Exercise ▸ Reproduce the entries exactly and omit the pictures.

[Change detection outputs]
****************************************

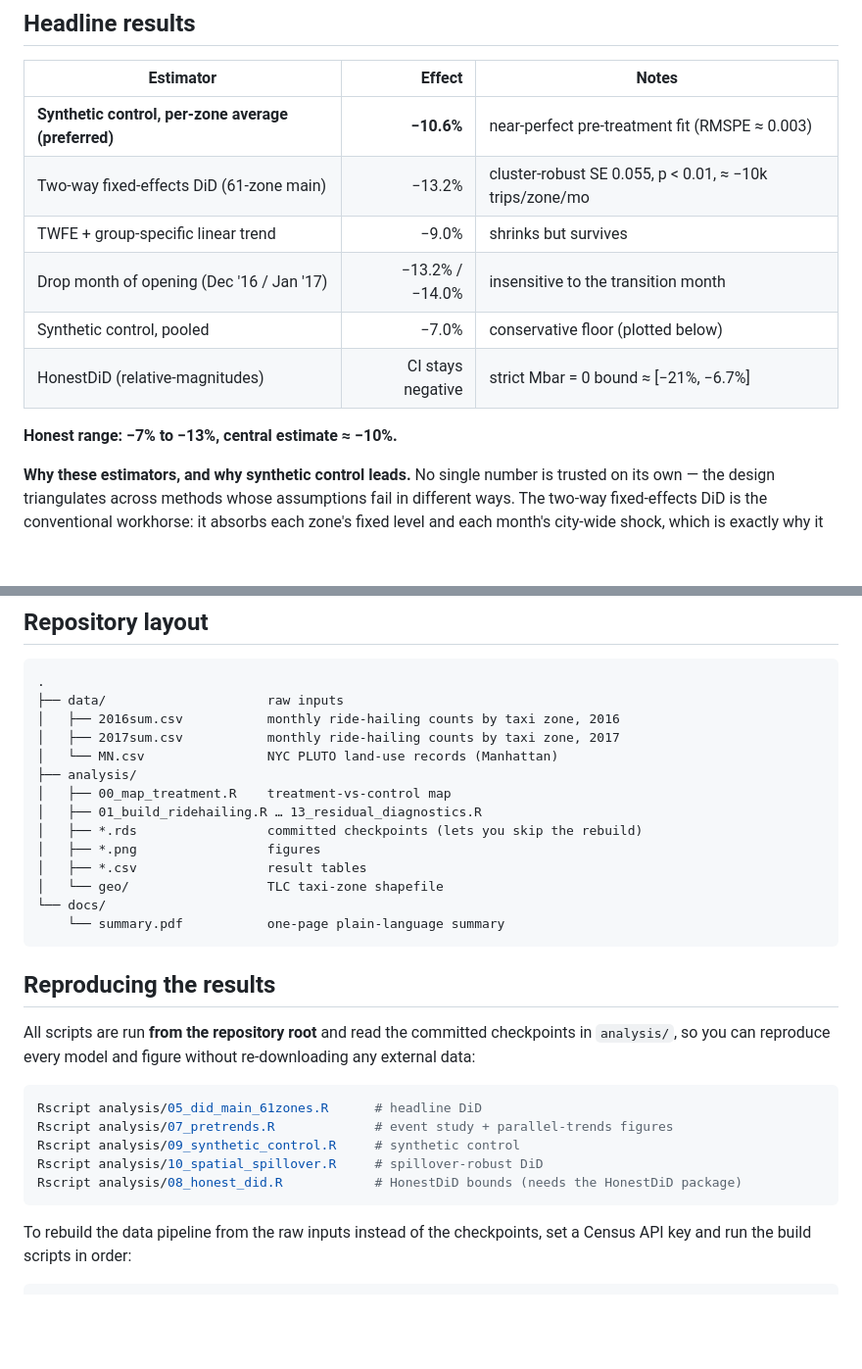
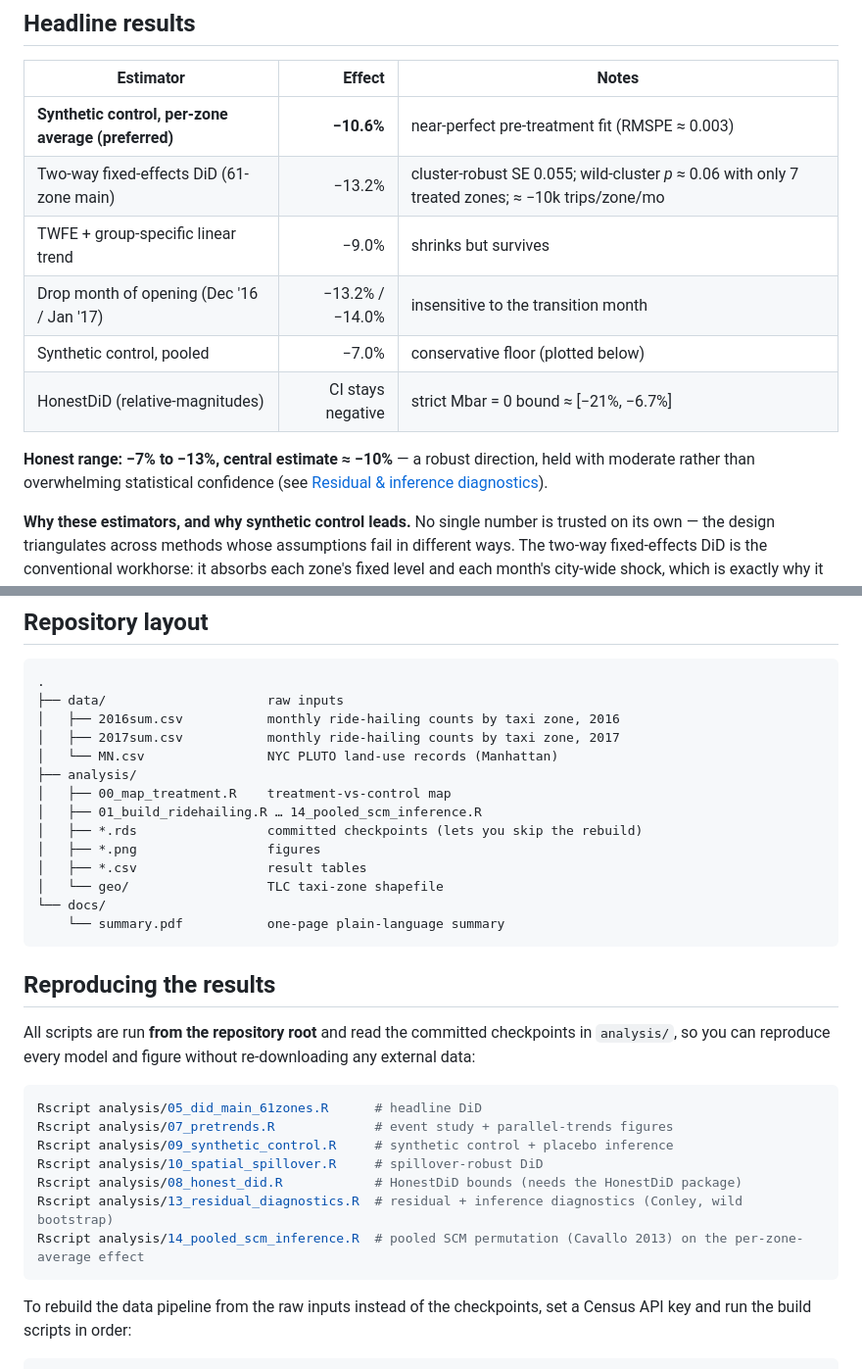
Before and after one commit to matkin123/second-avenue-subway-ridehailing, a Markdown page: README.md, 2 parts joined by grey strips. Shown at 98% size. Rendered like a GitHub page; blank space fills up the shorter version.

````diff
--- a/README.md
+++ b/README.md
@@ -38,13 +38,14 @@ many recent DiD studies.
 | Estimator | Effect | Notes |
 |---|---:|---|
 | **Synthetic control, per-zone average (preferred)** | **−10.6%** | near-perfect pre-treatment fit (RMSPE ≈ 0.003) |
-| Two-way fixed-effects DiD (61-zone main) | −13.2% | cluster-robust SE 0.055, p < 0.01, ≈ −10k trips/zone/mo |
+| Two-way fixed-effects DiD (61-zone main) | −13.2% | cluster-robust SE 0.055; wild-cluster *p* ≈ 0.06 with only 7 treated zones; ≈ −10k trips/zone/mo |
 | TWFE + group-specific linear trend | −9.0% | shrinks but survives |
 | Drop month of opening (Dec '16 / Jan '17) | −13.2% / −14.0% | insensitive to the transition month |
 | Synthetic control, pooled | −7.0% | conservative floor (plotted below) |
 | HonestDiD (relative-magnitudes) | CI stays negative | strict Mbar = 0 bound ≈ [−21%, −6.7%] |
 
-**Honest range: −7% to −13%, central estimate ≈ −10%.**
+**Honest range: −7% to −13%, central estimate ≈ −10%** — a robust direction, held with moderate
+rather than overwhelming statistical confidence (see [Residual & inference diagnostics](#residual--inference-diagnostics)).
 
 **Why these estimators, and why synthetic control leads.** No single number is trusted on its
 own — the design triangulates across methods whose assumptions fail in different ways. The
@@ -143,7 +194,7 @@ the only window where a residual means fit error for all three estimators.
 │   └── MN.csv                NYC PLUTO land-use records (Manhattan)
 ├── analysis/
 │   ├── 00_map_treatment.R    treatment-vs-control map
-│   ├── 01_build_ridehailing.R … 13_residual_diagnostics.R
+│   ├── 01_build_ridehailing.R … 14_pooled_scm_inference.R
 │   ├── *.rds                 committed checkpoints (lets you skip the rebuild)
 │   ├── *.png                 figures
 │   ├── *.csv                 result tables
@@ -161,9 +212,11 @@ data:
 ```bash
 Rscript analysis/05_did_main_61zones.R      # headline DiD
 Rscript analysis/07_pretrends.R             # event study + parallel-trends figures
-Rscript analysis/09_synthetic_control.R     # synthetic control
+Rscript analysis/09_synthetic_control.R     # synthetic control + placebo inference
 Rscript analysis/10_spatial_spillover.R     # spillover-robust DiD
 Rscript analysis/08_honest_did.R            # HonestDiD bounds (needs the HonestDiD package)
+Rscript analysis/13_residual_diagnostics.R  # residual + inference diagnostics (Conley, wild bootstrap)
+Rscript analysis/14_pooled_scm_inference.R  # pooled SCM permutation (Cavallo 2013) on the per-zone-average effect
 ```
 
 To rebuild the data pipeline from the raw inputs instead of the checkpoints, set a Census API
````
Also changed, not shown: other parts of README.md (+71 -21 lines), analysis/resid_over_time_61_58_scm.png (deleted), analysis/resid_over_time_61_scm.png (added), analysis/resid_vs_fitted_61_58_scm.png (deleted), analysis/resid_vs_fitted_61_scm.png (added), analysis/scm_placebo_61.png (added), analysis/scm_pooled_placebo_61.png (added), 8 other files.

****************************************

Answer space ▸
Before and after one commit to matkin123/second-avenue-subway-ridehailing, a Markdown page: README.md, 2 parts joined by grey strips. Shown at 98% size. Rendered like a GitHub page; blank space fills up the shorter version.

````diff
--- a/README.md
+++ b/README.md
@@ -38,13 +38,14 @@ many recent DiD studies.
 | Estimator | Effect | Notes |
 |---|---:|---|
 | **Synthetic control, per-zone average (preferred)** | **−10.6%** | near-perfect pre-treatment fit (RMSPE ≈ 0.003) |
-| Two-way fixed-effects DiD (61-zone main) | −13.2% | cluster-robust SE 0.055, p < 0.01, ≈ −10k trips/zone/mo |
+| Two-way fixed-effects DiD (61-zone main) | −13.2% | cluster-robust SE 0.055; wild-cluster *p* ≈ 0.06 with only 7 treated zones; ≈ −10k trips/zone/mo |
 | TWFE + group-specific linear trend | −9.0% | shrinks but survives |
 | Drop month of opening (Dec '16 / Jan '17) | −13.2% / −14.0% | insensitive to the transition month |
 | Synthetic control, pooled | −7.0% | conservative floor (plotted below) |
 | HonestDiD (relative-magnitudes) | CI stays negative | strict Mbar = 0 bound ≈ [−21%, −6.7%] |
 
-**Honest range: −7% to −13%, central estimate ≈ −10%.**
+**Honest range: −7% to −13%, central estimate ≈ −10%** — a robust direction, held with moderate
+rather than overwhelming statistical confidence (see [Residual & inference diagnostics](#residual--inference-diagnostics)).
 
 **Why these estimators, and why synthetic control leads.** No single number is trusted on its
 own — the design triangulates across methods whose assumptions fail in different ways. The
@@ -143,7 +194,7 @@ the only window where a residual means fit error for all three estimators.
 │   └── MN.csv                NYC PLUTO land-use records (Manhattan)
 ├── analysis/
 │   ├── 00_map_treatment.R    treatment-vs-control map
-│   ├── 01_build_ridehailing.R … 13_residual_diagnostics.R
+│   ├── 01_build_ridehailing.R … 14_pooled_scm_inference.R
 │   ├── *.rds                 committed checkpoints (lets you skip the rebuild)
 │   ├── *.png                 figures
 │   ├── *.csv                 result tables
@@ -161,9 +212,11 @@ data:
 ```bash
 Rscript analysis/05_did_main_61zones.R      # headline DiD
 Rscript analysis/07_pretrends.R             # event study + parallel-trends figures
-Rscript analysis/09_synthetic_control.R     # synthetic control
+Rscript analysis/09_synthetic_control.R     # synthetic control + placebo inference
 Rscript analysis/10_spatial_spillover.R     # spillover-robust DiD
 Rscript analysis/08_honest_did.R            # HonestDiD bounds (needs the HonestDiD package)
+Rscript analysis/13_residual_diagnostics.R  # residual + inference diagnostics (Conley, wild bootstrap)
+Rscript analysis/14_pooled_scm_inference.R  # pooled SCM permutation (Cavallo 2013) on the per-zone-average effect
 ```
 
 To rebuild the data pipeline from the raw inputs instead of the checkpoints, set a Census API
````
Also changed, not shown: other parts of README.md (+71 -21 lines), analysis/resid_over_time_61_58_scm.png (deleted), analysis/resid_over_time_61_scm.png (added), analysis/resid_vs_fitted_61_58_scm.png (deleted), analysis/resid_vs_fitted_61_scm.png (added), analysis/scm_placebo_61.png (added), analysis/scm_pooled_placebo_61.png (added), 8 other files.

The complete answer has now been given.